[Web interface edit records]
....

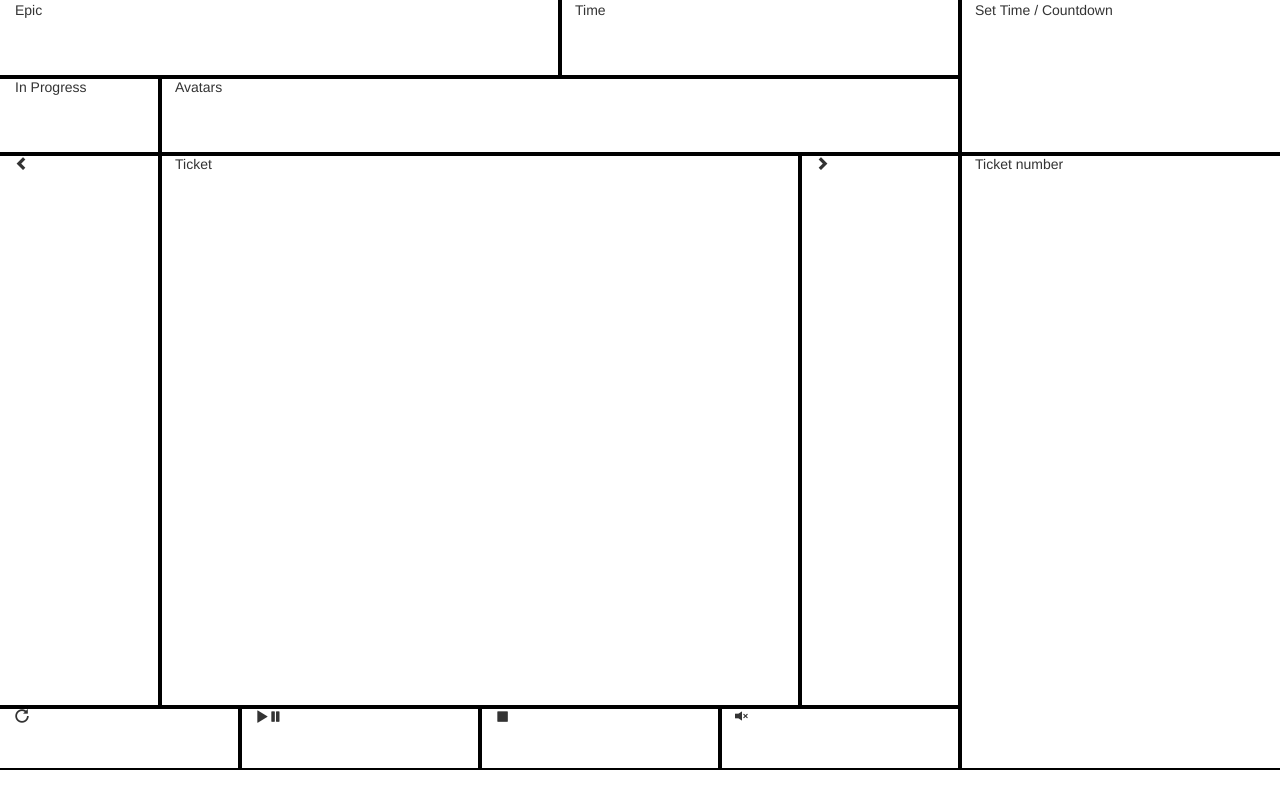
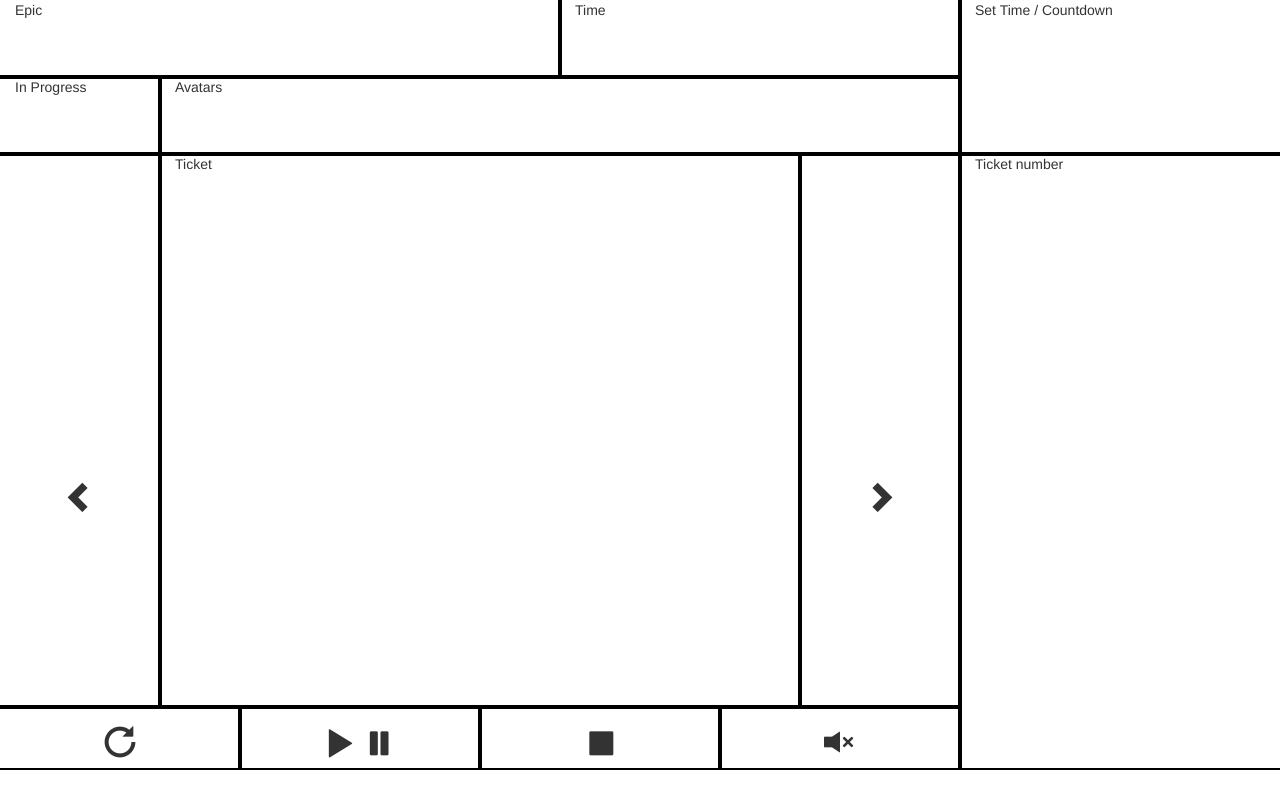
Before and after one commit to yameen/standup-companion, a plain HTML site: page client/index.html in a window 1280 px wide. Drawn offline with Linux system fonts and the light colour scheme.

Commit message:
Large, centered glyphicon buttons

```diff
--- a/client/css/main.css
+++ b/client/css/main.css
@@ -45,3 +45,16 @@
 .header--bottom {
     height: 50%;
 }
+
+.ticketNav, .standupControls {
+    text-align: center;
+    font-size: xx-large;
+}
+
+.ticketNav .buttonIcon {
+     margin-top: 250%;
+}
+
+.standupControls .buttonIcon {
+    margin-top: 9%;
+}
--- a/client/index.html
+++ b/client/index.html
@@ -47,27 +47,28 @@
             <div class="col-xs-9 standupCompanion__body">
                 <div class="row body--top">
                     <div class="col-xs-2 ticketNav ticketNav--left">
-                        <span class="glyphicon glyphicon-chevron-left" aria-hidden="true"></span>
+                        <span class="glyphicon glyphicon-chevron-left buttonIcon" aria-hidden="true"></span>
                     </div>
                     <div class="col-xs-8 standupCompanion__currentTicket">
                         Ticket
                     </div>
                     <div class="col-xs-2 ticketNav ticketNav--right">
-                        <span class="glyphicon glyphicon-chevron-right" aria-hidden="true"></span>
+                        <span class="glyphicon glyphicon-chevron-right buttonIcon" aria-hidden="true"></span>
                     </div>
                 </div>
                 <div class="row body--bottom">
                     <div class="col-xs-3 standupControls standupControls--restart">
-                        <span class="glyphicon glyphicon-repeat" aria-hidden="true"></span>
+                        <span class="glyphicon glyphicon-repeat buttonIcon" aria-hidden="true"></span>
                     </div>
                     <div class="col-xs-3 standupControls standupControls--playPause">
-                        <span class="glyphicon glyphicon-play" aria-hidden="true"></span><span class="glyphicon glyphicon-pause" aria-hidden="true"></span>
+                        <span class="glyphicon glyphicon-play buttonIcon" aria-hidden="true"></span>
+                        <span class="glyphicon glyphicon-pause buttonIcon" aria-hidden="true"></span>
                     </div>
                     <div class="col-xs-3 standupControls standupControls--stop">
-                        <span class="glyphicon glyphicon-stop" aria-hidden="true"></span>
+                        <span class="glyphicon glyphicon-stop buttonIcon" aria-hidden="true"></span>
                     </div>
                     <div class="col-xs-3 standupControls standupControls--mute">
-                        <span class="glyphicon glyphicon-volume-off" aria-hidden="true"></span>
+                        <span class="glyphicon glyphicon-volume-off buttonIcon" aria-hidden="true"></span>
                     </div>
                 </div>
             </div>
```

....

• _TASK DIRECTIONS_
Could you restate each record word for word, keeping the pictures out?

• _SOLUTION BELOW_
Before and after one commit to yameen/standup-companion, a plain HTML site: page client/index.html in a window 1280 px wide. Drawn offline with Linux system fonts and the light colour scheme.

Commit message:
Large, centered glyphicon buttons

```diff
--- a/client/css/main.css
+++ b/client/css/main.css
@@ -45,3 +45,16 @@
 .header--bottom {
     height: 50%;
 }
+
+.ticketNav, .standupControls {
+    text-align: center;
+    font-size: xx-large;
+}
+
+.ticketNav .buttonIcon {
+     margin-top: 250%;
+}
+
+.standupControls .buttonIcon {
+    margin-top: 9%;
+}
--- a/client/index.html
+++ b/client/index.html
@@ -47,27 +47,28 @@
             <div class="col-xs-9 standupCompanion__body">
                 <div class="row body--top">
                     <div class="col-xs-2 ticketNav ticketNav--left">
-                        <span class="glyphicon glyphicon-chevron-left" aria-hidden="true"></span>
+                        <span class="glyphicon glyphicon-chevron-left buttonIcon" aria-hidden="true"></span>
                     </div>
                     <div class="col-xs-8 standupCompanion__currentTicket">
                         Ticket
                     </div>
                     <div class="col-xs-2 ticketNav ticketNav--right">
-                        <span class="glyphicon glyphicon-chevron-right" aria-hidden="true"></span>
+                        <span class="glyphicon glyphicon-chevron-right buttonIcon" aria-hidden="true"></span>
                     </div>
                 </div>
                 <div class="row body--bottom">
                     <div class="col-xs-3 standupControls standupControls--restart">
-                        <span class="glyphicon glyphicon-repeat" aria-hidden="true"></span>
+                        <span class="glyphicon glyphicon-repeat buttonIcon" aria-hidden="true"></span>
                     </div>
                     <div class="col-xs-3 standupControls standupControls--playPause">
-                        <span class="glyphicon glyphicon-play" aria-hidden="true"></span><span class="glyphicon glyphicon-pause" aria-hidden="true"></span>
+                        <span class="glyphicon glyphicon-play buttonIcon" aria-hidden="true"></span>
+                        <span class="glyphicon glyphicon-pause buttonIcon" aria-hidden="true"></span>
                     </div>
                     <div class="col-xs-3 standupControls standupControls--stop">
-                        <span class="glyphicon glyphicon-stop" aria-hidden="true"></span>
+                        <span class="glyphicon glyphicon-stop buttonIcon" aria-hidden="true"></span>
                     </div>
                     <div class="col-xs-3 standupControls standupControls--mute">
-                        <span class="glyphicon glyphicon-volume-off" aria-hidden="true"></span>
+                        <span class="glyphicon glyphicon-volume-off buttonIcon" aria-hidden="true"></span>
                     </div>
                 </div>
             </div>
```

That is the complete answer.